- **TASK REQUIREMENTS**
Among the entries, find the lines with the string "Android" and copy them.

= Beginning of Section =

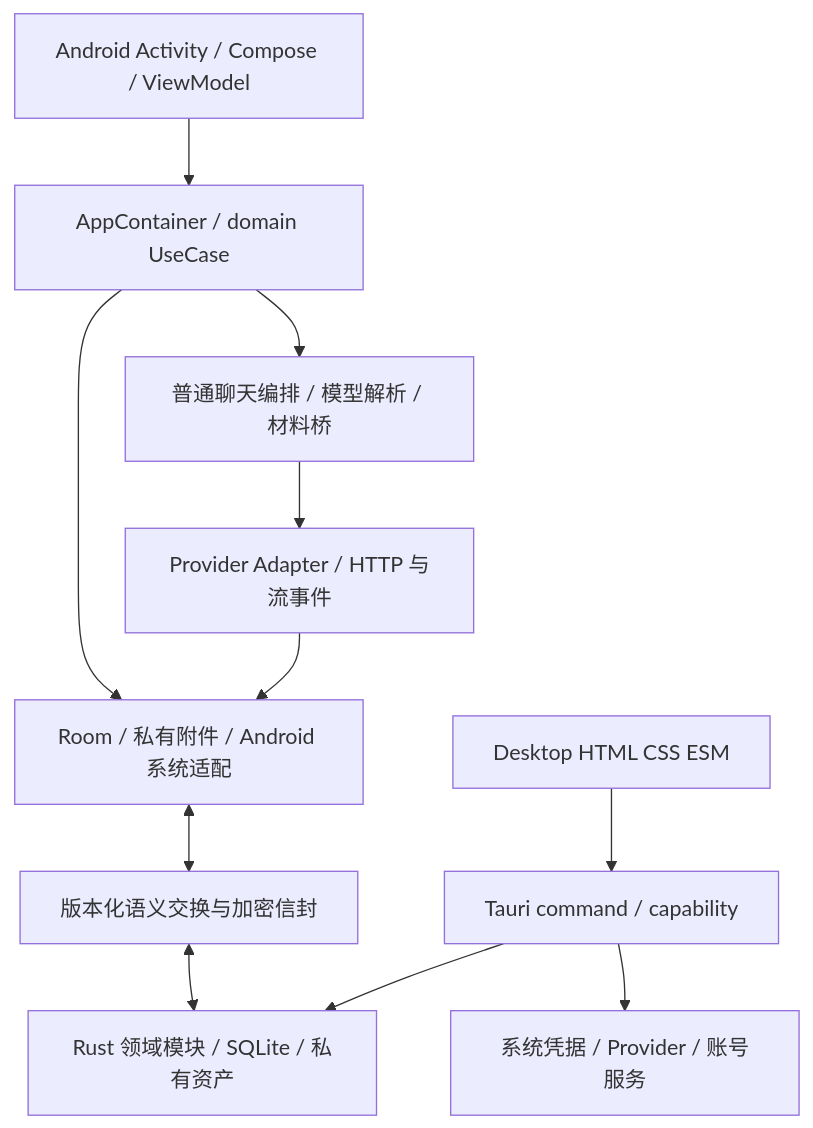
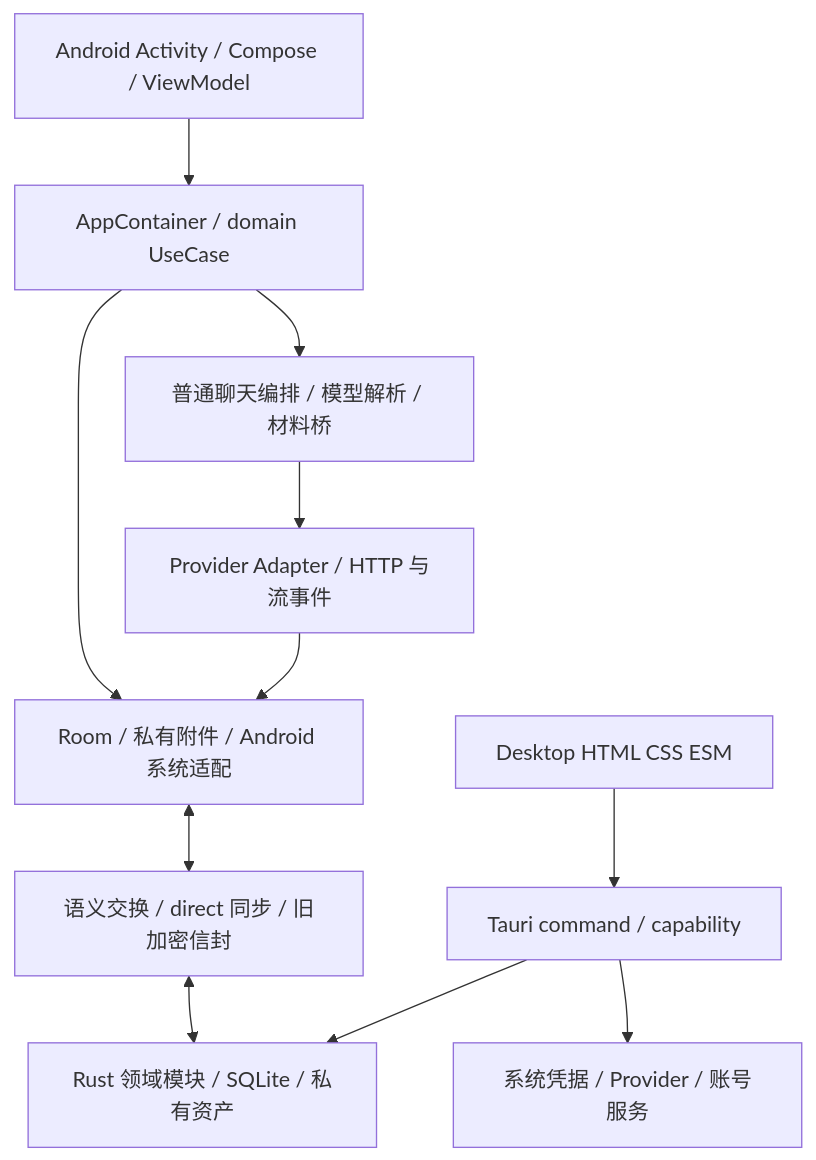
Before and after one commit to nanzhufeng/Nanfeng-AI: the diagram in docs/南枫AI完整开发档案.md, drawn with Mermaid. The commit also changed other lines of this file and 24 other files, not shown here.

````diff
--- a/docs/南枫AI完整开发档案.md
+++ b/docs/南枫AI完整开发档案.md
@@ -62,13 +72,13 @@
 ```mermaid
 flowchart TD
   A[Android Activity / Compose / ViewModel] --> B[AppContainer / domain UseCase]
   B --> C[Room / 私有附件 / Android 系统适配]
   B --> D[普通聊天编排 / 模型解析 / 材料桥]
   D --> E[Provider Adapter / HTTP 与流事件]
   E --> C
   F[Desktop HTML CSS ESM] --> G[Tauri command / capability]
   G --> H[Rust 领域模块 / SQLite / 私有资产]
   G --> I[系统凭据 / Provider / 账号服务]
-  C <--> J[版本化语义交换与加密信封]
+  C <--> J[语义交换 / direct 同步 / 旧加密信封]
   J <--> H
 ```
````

= End of Section =

- **REPLY TO THE EXERCISE**
   A[Android Activity / Compose / ViewModel] --> B[AppContainer / domain UseCase]
   B --> C[Room / 私有附件 / Android 系统适配]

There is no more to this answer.